5RNP

Human Study #1, 5RNP is an installation where the human becomes an actor. In a scene reminiscent of a life drawing class, the human takes the sitter’s role to be sketched by 5 robots. When the subject arrives by appointment, he is seated in an armchair. An assistant attaches sheets of paper on to the robots’ desks and wakes each one up, twisting its arm or knocking three times.

The robots, stylised minimal artists, are only capable of drawing obsessively. Their bodies are old school desks on which the drawing paper is pinned. Their left arms, bolted on the table, holding black Bic biros, are only able to draw. The robots, named PaulIII.( a,b,c,d,e), all look alike except for their eyes, either obsolete digital cameras, or lowres webcam. Their eyes focus on the subject or look at the drawing in progress. The drawing sessions last up to 40 min, during which time the human cannot see the drawings in progress. The sitter only sees the robots alternating between observing and drawing, sometimes pausing. The sounds produced by each robot’s motors create an improvised soundtrack. The sitter is in an ambivalent position, at the mercy of the robots’ scrutiny, but also as an object of artistic attention. As the model in a life drawing class, the human is without personality, an object of study. The human sitter is passive, the robots taking what is perceived as the artistic role. Although immobile, the model is active in keeping the pose, for the spectators the sitter is an integral part of the installation.

The RNP was originally developed by Tresset to palliate a debilitating painter’s block. It could be seen as a creative prosthetic or a behavioral selfportrait. Even if the way Paul draws is based on Tresset’s technique, its style is not a pastiche of Tresset’s, but rather an interpretation influenced by the robot’s characteristics. The drawings progressively cover the gallery’s walls, day after day.

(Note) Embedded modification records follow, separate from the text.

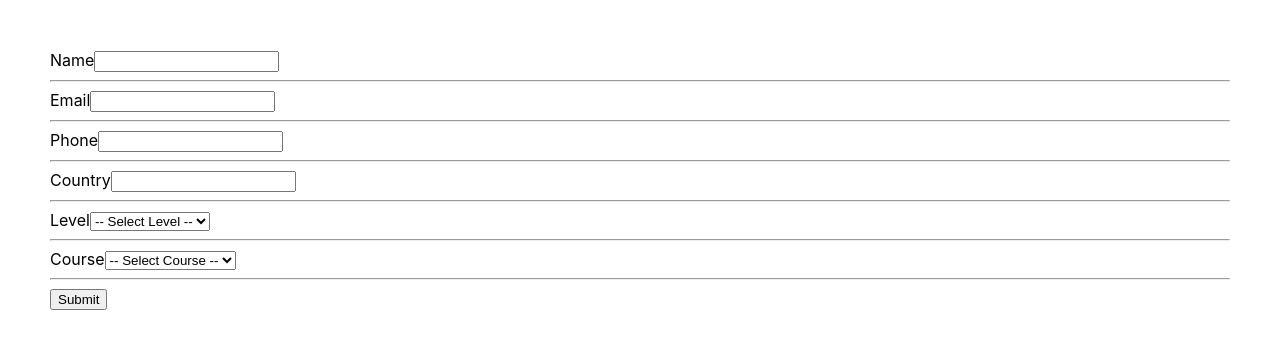
Repository: talha-mahmood/form_react
Page: /
These files come from the project's save history. The page is drawn as it stood at one moment and after the next save; the edit follows.
The browser window is 1280 px wide. The pictures show the whole page.
The project was rebuilt for these pictures with package versions that can differ from the ones it lists, and the page was loaded fresh each time.

Above is the page before, as saved 2023-03-13 16:01:48.

### public/index.html
<!DOCTYPE html>
<html lang="en">
  <head>
    <meta charset="utf-8" />
    <link rel="icon" href="%PUBLIC_URL%/favicon.ico" />
    <meta name="viewport" content="width=device-width, initial-scale=1" />
    <meta name="theme-color" content="#000000" />
    <meta
      name="description"
      content="Web site created using create-react-app"
    />

    <link rel="apple-touch-icon" href="%PUBLIC_URL%/logo192.png" />
    <!--
      manifest.json provides metadata used when your web app is installed on a
      user's mobile device or desktop. See https://developers.google.com/web/fundamentals/web-app-manifest/
    -->
    <link rel="manifest" href="%PUBLIC_URL%/manifest.json" />
    <!--
      Notice the use of %PUBLIC_URL% in the tags above.
      It will be replaced with the URL of the `public` folder during the build.
      Only files inside the `public` folder can be referenced from the HTML.

      Unlike "/favicon.ico" or "favicon.ico", "%PUBLIC_URL%/favicon.ico" will
      work correctly both with client-side routing and a non-root public URL.
      Learn how to configure a non-root public URL by running `npm run build`.
    -->
    <title>React App</title>
  </head>
  <body>
    <noscript>You need to enable JavaScript to run this app.</noscript>
    <div id="root"></div>

    <!--
      This HTML file is a template.
      If you open it directly in the browser, you will see an empty page.

      You can add webfonts, meta tags, or analytics to this file.
      The build step will place the bundled scripts into the <body> tag.

      To begin the development, run `npm start` or `yarn start`.
      To create a production bundle, use `npm run build` or `yarn build`.
    -->
  </body>
</html>

### src/App.js
import './App.css';
import React, { useState } from 'react';

const App=()=>{
  const [name, setName] = useState('');
  const [email, setEmail] = useState('');
  const [phone, setPhone] = useState('');
  const [country, setCountry] = useState('');
  const [level, setLevel] = useState('');
  const [course, setCourse] = useState('');

  const handleSubmit = (event) => {
    event.preventDefault();
    // TODO: handle form submission
  }

  return (
    <div>
    <form onSubmit={handleSubmit}>
      <div>
        <label htmlFor="name">Name</label>
        <input
          type="text"
          id="name"
          value={name}
          onChange={(event) => setName(event.target.value)}
          required
        />
      </div>
      <hr/>
      <div>
        <label htmlFor="email">Email</label>
        <input
          type="email"
          id="email"
          value={email}
          onChange={(event) => setEmail(event.target.value)}
          required
        />
      </div>
      <hr/>
      <div>
        <label htmlFor="phone">Phone</label>
        <input
          type="tel"
          id="phone"
          value={phone}
          onChange={(event) => setPhone(event.target.value)}
          required
        />
      </div>
      <hr/>
      <div>
        <label htmlFor="country">Country</label>
        <input
          type="text"
          id="country"
          value={country}
          onChange={(event) => setCountry(event.target.value)}
          required
        />
      </div>
      <hr/>
      <div>
        <label htmlFor="level">Level</label>
        <select id="level" value={level} onChange={(event) => setLevel(event.target.value)} required>
          <option value="">-- Select Level --</option>
          <option value="Beginner">Beginner</option>
          <option value="Intermediate">Intermediate</option>
          <option value="Advanced">Advanced</option>
        </select>
      </div>
      <hr/>
      <div>
        <label htmlFor="course">Course</label>
        <select id="course" value={course} onChange={(event) => setCourse(event.target.value)} required>
          <option value="">-- Select Course --</option>
          <option value="Quranic Arabic">Quranic Arabic</option>
          <option value="Tafseer">Tafseer</option>
          <option value="Hifz">Hifz</option>
        </select>
      </div>
           <hr/>
      <button type="submit">Submit</button>
    </form>
    </div>
  );
}

export default App;

### src/App.css
.App {
  text-align: center;
}

.App-logo {
  height: 40vmin;
  pointer-events: none;
}

@media (prefers-reduced-motion: no-preference) {
  .App-logo {
    animation: App-logo-spin infinite 20s linear;
  }
}

.App-header {
  background-color: #282c34;
  min-height: 100vh;
  display: flex;
  flex-direction: column;
  align-items: center;
  justify-content: center;
  font-size: calc(10px + 2vmin);
  color: white;
}

.App-link {
  color: #61dafb;
}

@keyframes App-logo-spin {
  from {
    transform: rotate(0deg);
  }
  to {
    transform: rotate(360deg);
  }
}

form{
  padding: 50px;

}

Loaded but not shown: src/index.js (common file); src/index.css (common file); src/reportWebVitals.js (common file)

After the next save:
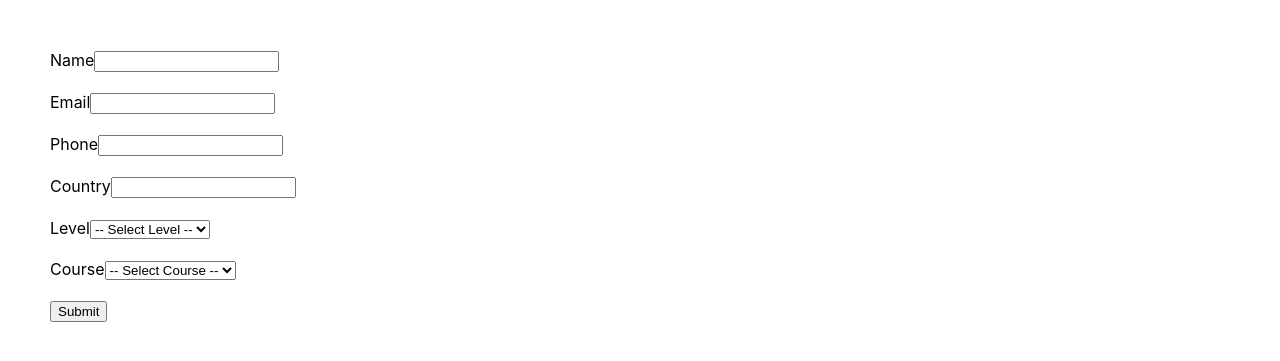
Saved 18 s later.
--- a/src/App.js
+++ b/src/App.js
@@ -27,7 +27,7 @@ const App=()=>{
           required
         />
       </div>
-      <hr/>
+      <br/>
       <div>
         <label htmlFor="email">Email</label>
         <input
@@ -38,7 +38,7 @@ const App=()=>{
           required
         />
       </div>
-      <hr/>
+      <br/>
       <div>
         <label htmlFor="phone">Phone</label>
         <input
@@ -49,7 +49,7 @@ const App=()=>{
           required
         />
       </div>
-      <hr/>
+      <br/>
       <div>
         <label htmlFor="country">Country</label>
         <input
@@ -60,7 +60,7 @@ const App=()=>{
           required
         />
       </div>
-      <hr/>
+      <br/>
       <div>
         <label htmlFor="level">Level</label>
         <select id="level" value={level} onChange={(event) => setLevel(event.target.value)} required>
@@ -70,7 +70,7 @@ const App=()=>{
           <option value="Advanced">Advanced</option>
         </select>
       </div>
-      <hr/>
+      <br/>
       <div>
         <label htmlFor="course">Course</label>
         <select id="course" value={course} onChange={(event) => setCourse(event.target.value)} required>
@@ -80,7 +80,7 @@ const App=()=>{
           <option value="Hifz">Hifz</option>
         </select>
       </div>
-           <hr/>
+           <br/>
       <button type="submit">Submit</button>
     </form>
     </div>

5RNP was premiered at the Merge festival in association with Tate Modern in London in 2012, it has since been exhibited at the Museum of Modern and Contemporary Arts (Seoul) at Ars Electronica 2014 (Linz), BOZAR (Brussels), Variation (Paris), BIAN (Montreal), Update_5 (Ghent) where it was awarded the Prix du Public and 3rd Prix du Jury.